Commentary: The flip side of Shanghai’s growth
By now, everyone has heard of the Muddy Waters research alleging fraud at Sino-Forest that tripped up investor John Paulson.
Yet when this report arrived in my inbox last week, it was still an eye-opener, reading more like an Interpol indictment than a mosaic of analysis. It begins by asserting Sino-Forest is like Bernie Madoff, a rare fraud committed by an established institution, before estimating this Ponzi scheme overstates assets by $ 900 million.
Rather than being able to refute these allegations, it looks more like Sino-Forest (SNOFF – News) is just the tip of the iceberg, as more mainland Chinese companies listed in North America face questions over accounting irregularities.

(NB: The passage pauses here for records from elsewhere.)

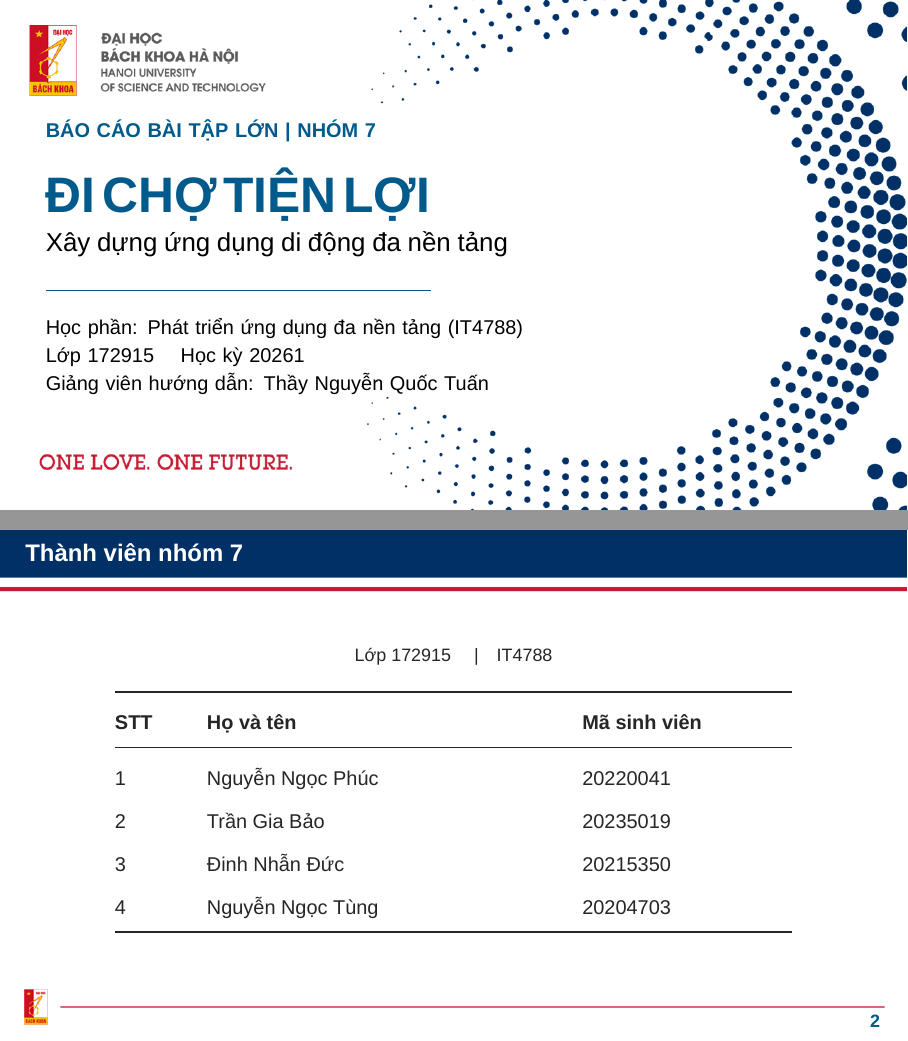
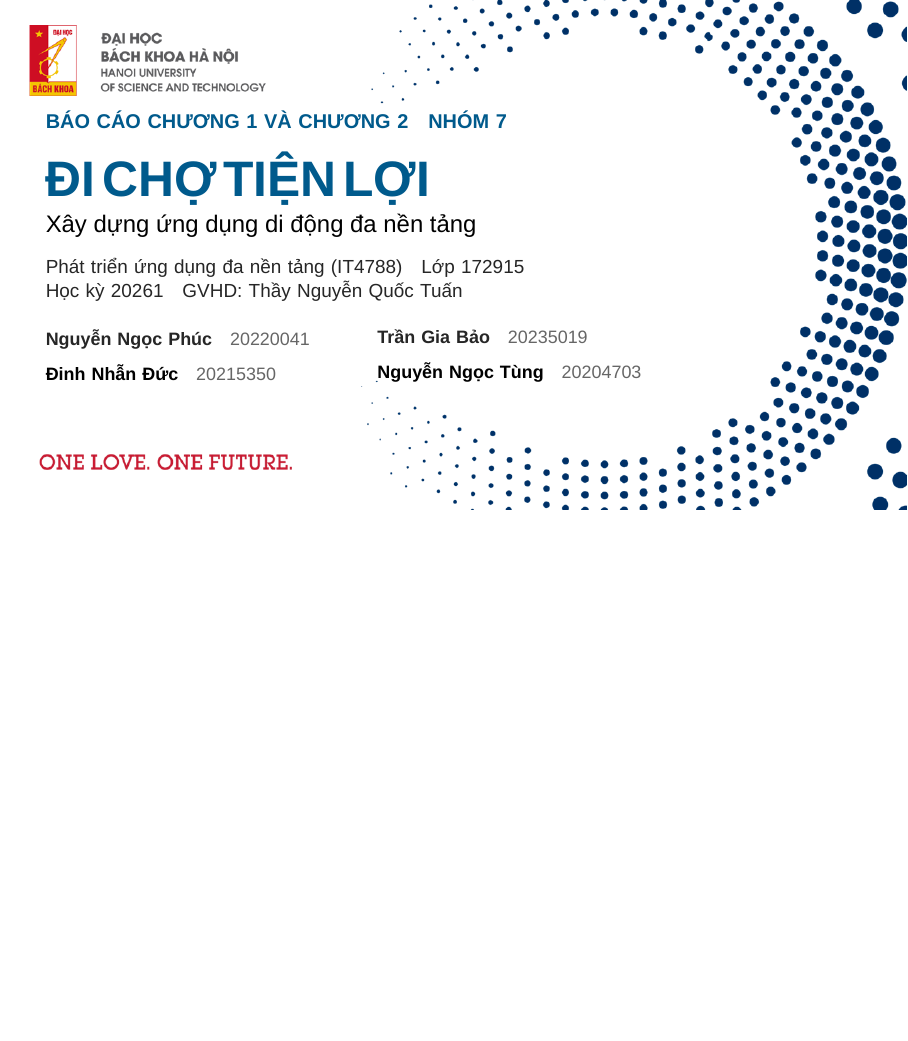
Before and after one commit to PhucNguyen204/report-project, LaTeX slides (HUST_THEME_BEAMER___LATEX_BY_FRC/Slide_HUST.tex): pages 1 and 2 of 21 before the commit and page 1 of 20 after it, the two joined at a grey line, the shorter picture padded with empty space. Compiled offline with XeLaTeX; a missing font is replaced by an installed copy or a similar font.

Commit message:
Refresh presentation slides

```diff
--- a/HUST_THEME_BEAMER___LATEX_BY_FRC/Slide_HUST.tex
+++ b/HUST_THEME_BEAMER___LATEX_BY_FRC/Slide_HUST.tex
@@ -31,45 +31,34 @@
 \begin{document}
-% 01. Bìa đề tài.
+% 01
 {\setbeamertemplate{background}{\includegraphics[width=\paperwidth,height=\paperheight]{hust-blue-169-title.png}}
 \begin{frame}[plain]
 \begin{tikzpicture}[remember picture,overlay]
-\node[anchor=north west,text width=10.9cm,inner sep=0,align=left] at ([xshift=0.8cm,yshift=-2.1cm]current page.north west) {
-{\fontsize{10}{12}\selectfont\color{hustprimary}\bfseries BÁO CÁO BÀI TẬP LỚN \textbar\ NHÓM 7\par}
-\vspace{0.28cm}
-{\fontsize{25}{30}\selectfont\bfseries\color{hustprimary} ĐI CHỢ TIỆN LỢI\par}
-\vspace{0.08cm}
-{\fontsize{13}{17}\selectfont Xây dựng ứng dụng di động đa nền tảng\par}
-\vspace{0.28cm}
-{\color{hustprimary}\rule{6.8cm}{0.6pt}\par}
-\vspace{0.28cm}
-{\fontsize{10}{14}\selectfont
-Học phần: Phát triển ứng dụng đa nền tảng (IT4788)\par
-Lớp 172915 \quad Học kỳ 20261\par
-Giảng viên hướng dẫn: Thầy Nguyễn Quốc Tuấn\par}
+\node[anchor=north west,text width=11.4cm,inner sep=0,align=left] at ([xshift=0.8cm,yshift=-1.95cm]current page.north west) {
+{\fontsize{10}{12}\selectfont\bfseries\color{hustprimary} BÁO CÁO CHƯƠNG 1 VÀ CHƯƠNG 2\quad NHÓM 7\par}
+\vspace{0.18cm}
+{\fontsize{25}{29}\selectfont\bfseries\color{hustprimary} ĐI CHỢ TIỆN LỢI\par}
+\vspace{0.10cm}
+{\fontsize{12}{15}\selectfont Xây dựng ứng dụng di động đa nền tảng\par}
+};
+\node[anchor=north west,text width=11.4cm,inner sep=0,align=left,font=\fontsize{9.5}{12}\selectfont] at ([xshift=0.8cm,yshift=-4.55cm]current page.north west) {
+Phát triển ứng dụng đa nền tảng (IT4788)\quad Lớp 172915\par
+Học kỳ 20261\quad GVHD: Thầy Nguyễn Quốc Tuấn\par
+};
+\node[anchor=north west,text width=5.5cm,inner sep=0,align=left,font=\fontsize{9}{13}\selectfont] at ([xshift=0.8cm,yshift=-5.8cm]current page.north west) {
+\textbf{Nguyễn Ngọc Phúc}\quad{\color{black!60}20220041}\par
+\vspace{0.17cm}
+\textbf{Đinh Nhẫn Đức}\quad{\color{black!60}20215350}\par
+};
+\node[anchor=north west,text width=5.3cm,inner sep=0,align=left,font=\fontsize{9}{13}\selectfont] at ([xshift=6.65cm,yshift=-5.8cm]current page.north west) {
+\textbf{Trần Gia Bảo}\quad{\color{black!60}20235019}\par
+\vspace{0.17cm}
+\textbf{Nguyễn Ngọc Tùng}\quad{\color{black!60}20204703}\par
 };
 \end{tikzpicture}
 \end{frame}}
 \useStyleLogoOnly\useThinBar\showPageNumber
-% 02. Thành viên thực hiện.
-\begin{frame}{Thành viên nhóm 7}
-\centering
-\vspace{0.5cm}
-{\small Lớp 172915 \quad|\quad IT4788\par}
-\vspace{0.35cm}
-{\renewcommand{\arraystretch}{1.8}
-\begin{tabular}{@{}P{1.2cm}P{6.2cm}P{3.7cm}@{}}
-\toprule
-\textbf{STT} & \textbf{Họ và tên} & \textbf{Mã sinh viên}\\
-\midrule
-1 & Nguyễn Ngọc Phúc & 20220041\\
-2 & Trần Gia Bảo & 20235019\\
-3 & Đinh Nhẫn Đức & 20215350\\
-4 & Nguyễn Ngọc Tùng & 20204703\\
-\bottomrule
-\end{tabular}\par}
-\end{frame}
 \section{Chương 1. Khảo sát bài toán}
-% 03
+% 02
 \begin{frame}{Quy trình thủ công và các điểm nghẽn}
 \begin{columns}[T,onlytextwidth]
 \column{0.49\textwidth}\centering
```
Also changed, not shown: HUST_THEME_BEAMER___LATEX_BY_FRC/Slide_HUST.tex (57 more changed lines).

While Sino-Forest was listed in Toronto, numerous mainland companies listed on the Nasdaq and the NYSE have also been the subject of controversy.
Since March, at least five Chinese companies have been delisted and 15 suspended on the Nasdaq, and share prices have been hammered. Of the 52 mainland companies listed on the Nasdaq since 2010, only 8 have share-price gains this year, according to a recent Nomura report.
Why is it the once-prestigious U.S. stock exchanges appear to have listed so much mainland junk? It used to be only the best of China’s companies got to list in the U.S.
While failures by regulators and bankers will need to be examined, there is a more fundamental explanation — the emergence of China’s domestic stock markets as a major listing destination. Amid the recent clamor for China stocks, few appeared to notice that China was no longer sending its best companies to list overseas.
For a long time, the largest and better-quality mainland companies listed in Hong Kong, often with secondary overseas listings in New York or London.
That changed as Shanghai’s stock market came of age in recent years. While Hong Kong continued to get chunky dual listings with Shanghai, London and New York were largely no longer needed.
Data from Ernst & Young show how, following the Lehman Bros. financial crisis, Shanghai led the rebound in global IPOs, overtaking the NYSE in 2009, which led the world in capital raised the previous year.
In 2010, the combined $ 58.1 billion raised by the Shanghai and Shenzhen exchanges dwarfed the $ 34.7 billion raised by New York.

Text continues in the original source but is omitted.